CLINTON, S.C. (courtesy presby.edu) — When Presbyterian College alum Dr. Ann Blair Kennedy (Class of 1994) first became director of the Patient Engagement Studio (PES), a support team for qualitative research at the University of South Carolina, the thought of conducting PES work in a virtual setting was largely unheard of.
“The patients we had been working with before said, ‘No-no, you can’t build trust virtually,’” says Kennedy, who is also an assistant professor of biomedical sciences at the University of South Carolina School of Medicine Greenville. The PES was built to give researchers and clinicians structured opportunities to meet face-to-face with patients, then incorporating the patient feedback into research teams and studies. But when the Covid-19 pandemic struck just as the PES had been awarded a grant to aid diabetes research, Kennedy and her team had no choice but to transition to be completely virtual.
The pivot was a success.
“The virtual format was actually very good for us,” says Kennedy. “Our team no longer needed to drive across the state to recruit patients, and we were able to expand to include North Carolina and Georgia, making it more of a regional panel.”
This success inspired Kennedy and her colleague Nabil Natafgi to take what they learned from the diabetes work and scale up. They wrote a new grant, this time for Covid-19 instead of diabetes, and on a national scale instead of regional. They want to help researchers develop, enhance and disseminate patient-centered studies and evidence regarding the long-term effects of COVID-19 and its disproportionate impacts on certain populations.

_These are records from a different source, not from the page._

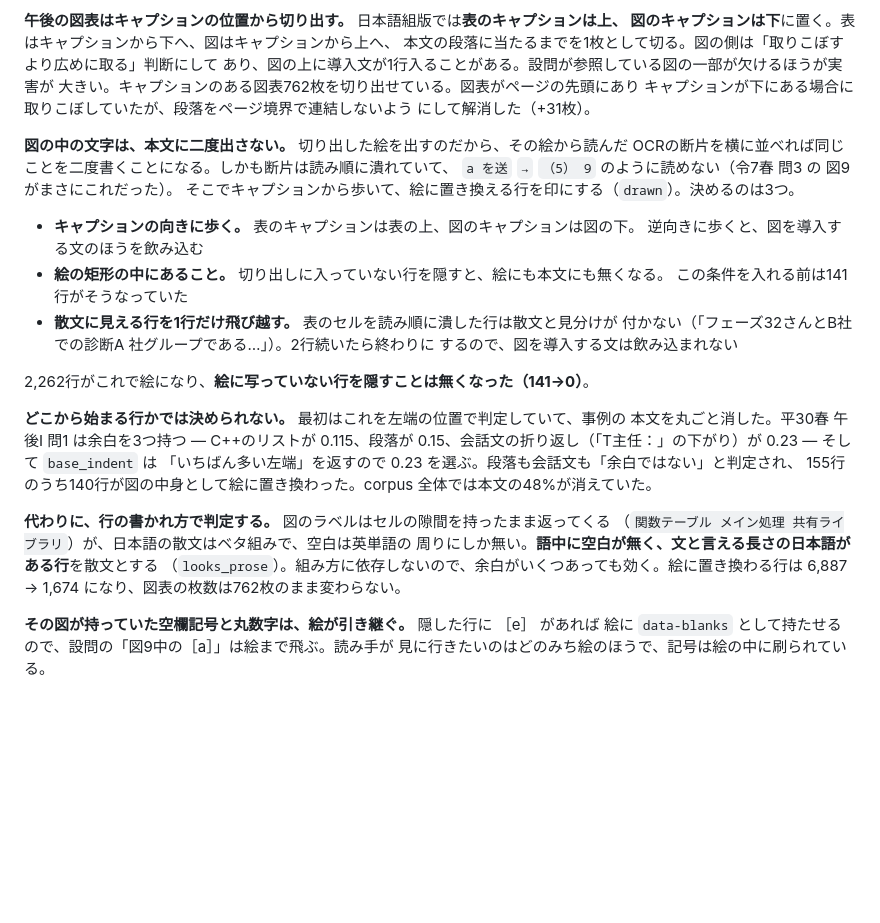
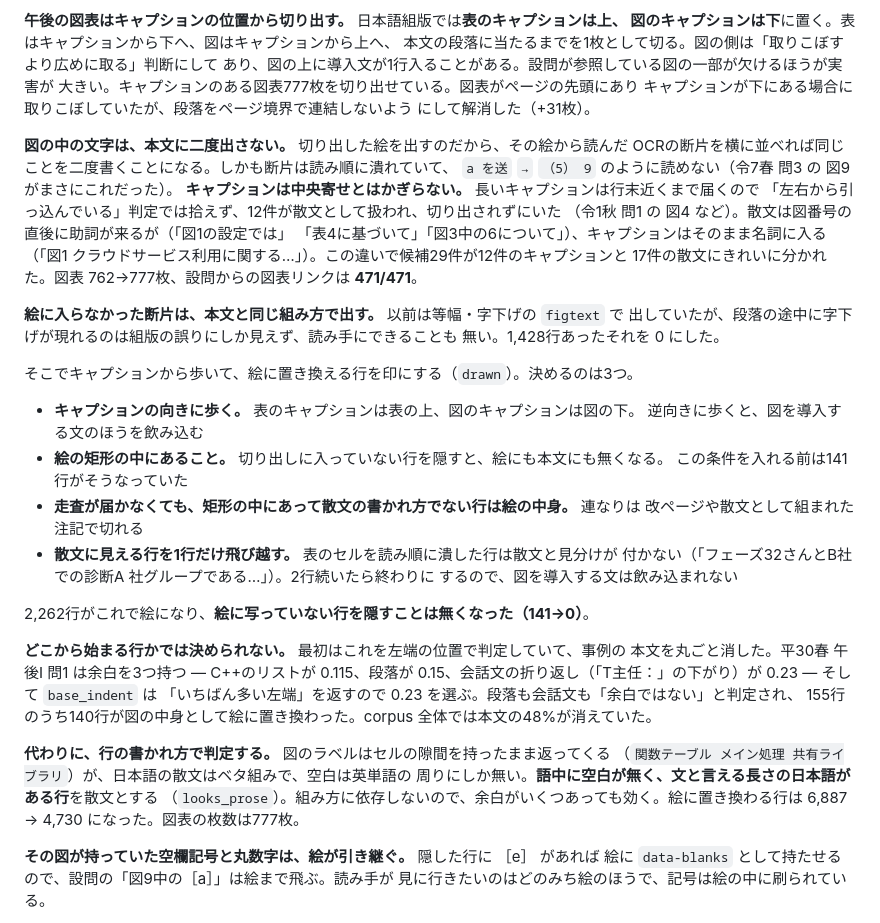
Before and after one commit to aoe99/sc-am2-study, a Markdown page: README.md, the part around the change. GitHub-like rendering; blank space fills up the shorter version.

```diff
--- a/README.md
+++ b/README.md
@@ -309,19 +309,32 @@ rectocr`）。読み取り結果は最大3候補まで返し、**その大問の
 図のキャプションは下**に置く。表はキャプションから下へ、図はキャプションから上へ、
 本文の段落に当たるまでを1枚として切る。図の側は「取りこぼすより広めに取る」判断にして
 あり、図の上に導入文が1行入ることがある。設問が参照している図の一部が欠けるほうが実害が
-大きい。キャプションのある図表762枚を切り出せている。図表がページの先頭にあり
+大きい。キャプションのある図表777枚を切り出せている。図表がページの先頭にあり
 キャプションが下にある場合に取りこぼしていたが、段落をページ境界で連結しないよう
 にして解消した（+31枚）。
 
 **図の中の文字は、本文に二度出さない。** 切り出した絵を出すのだから、その絵から読んだ
 OCRの断片を横に並べれば同じことを二度書くことになる。しかも断片は読み順に潰れていて、
 `a を送` `→` `（5） 9` のように読めない（令7春 問3 の 図9 がまさにこれだった）。
+**キャプションは中央寄せとはかぎらない。** 長いキャプションは行末近くまで届くので
+「左右から引っ込んでいる」判定では拾えず、12件が散文として扱われ、切り出されずにいた
+（令1秋 問1 の 図4 など）。散文は図番号の直後に助詞が来るが（「図1の設定では」
+「表4に基づいて」「図3中の6について」）、キャプションはそのまま名詞に入る
+（「図1 クラウドサービス利用に関する…」）。この違いで候補29件が12件のキャプションと
+17件の散文にきれいに分かれた。図表 762→777枚、設問からの図表リンクは **471/471**。
+
+**絵に入らなかった断片は、本文と同じ組み方で出す。** 以前は等幅・字下げの `figtext` で
+出していたが、段落の途中に字下げが現れるのは組版の誤りにしか見えず、読み手にできることも
+無い。1,428行あったそれを 0 にした。
+
 そこでキャプションから歩いて、絵に置き換える行を印にする（`drawn`）。決めるのは3つ。
 
 - **キャプションの向きに歩く。** 表のキャプションは表の上、図のキャプションは図の下。
   逆向きに歩くと、図を導入する文のほうを飲み込む
 - **絵の矩形の中にあること。** 切り出しに入っていない行を隠すと、絵にも本文にも無くなる。
   この条件を入れる前は141行がそうなっていた
+- **走査が届かなくても、矩形の中にあって散文の書かれ方でない行は絵の中身。** 連なりは
+  改ページや散文として組まれた注記で切れる
 - **散文に見える行を1行だけ飛び越す。** 表のセルを読み順に潰した行は散文と見分けが
   付かない（「フェーズ32さんとB社での診断A 社グループである…」）。2行続いたら終わりに
   するので、図を導入する文は飲み込まれない
@@ -338,7 +351,7 @@ OCRの断片を横に並べれば同じことを二度書くことになる。
 （`関数テーブル メイン処理 共有ライブラリ`）が、日本語の散文はベタ組みで、空白は英単語の
 周りにしか無い。**語中に空白が無く、文と言える長さの日本語がある行**を散文とする
 （`looks_prose`）。組み方に依存しないので、余白がいくつあっても効く。絵に置き換わる行は
-6,887 → 1,674 になり、図表の枚数は762枚のまま変わらない。
+6,887 → 4,730 になった。図表の枚数は777枚。
 
 **その図が持っていた空欄記号と丸数字は、絵が引き継ぐ。** 隠した行に ［e］ があれば
 絵に `data-blanks` として持たせるので、設問の「図9中の［a］」は絵まで飛ぶ。読み手が
```
Also changed, not shown: STATUS.md (+11 -4 lines).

Their idea was granted an 18-month, $200K award from the Patient-Centered Outcomes Research Institute (PCORI) to create a COVID-19-Focused Virtual Patient Engagement Studio (CoVIP). Patients were recruited in November 2021, and work began earlier this year.
“These are average people who at some point had Covid and are asking themselves things like, ‘Why me? Why did I get Covid?’” says Kennedy. “We start out with these kinds of questions—we call them wonderings—and by the end of our work, we are able to craft research questions based on what this specific group of people wants to know.” Patients from across the country are taking part in the CoVIP Studio, as well as research partners from Johns Hopkins University, University of South Carolina Big Data Health Sciences Center, Harvard Medical/Beth Israel Medical Center and others.
Outside of aiding in Covid-19 research, Kennedy and her team have their own set of goals for the CoVIP. “Since we’re not meeting in person, we want to know: what are the pieces we need to have in place to help the patient engagement with research teams be meaningful? How can we make sure it’s not just checking a box with the researchers, and how can we show patients that they’re making a difference?” Kennedy’s long-term goal is to expand the use of this model to other populations and health conditions.
Kennedy is a keen observer—an important characteristic for her PES work that she credits to her time spent at PC as a theater major. “I’m able to sit back, take in an environment, and adapt my presentation style, adapt my communication style. All of that really started at PC.”
She is also incredibly motivated to serve others.
“It is inherent to my being to live and serve,” says Kennedy. “I really feel that I live that motto in many ways, not only to my professional association, but to the university, to students. I’m here to serve my students, and I’m here to serve my patients. It’s very important to me.”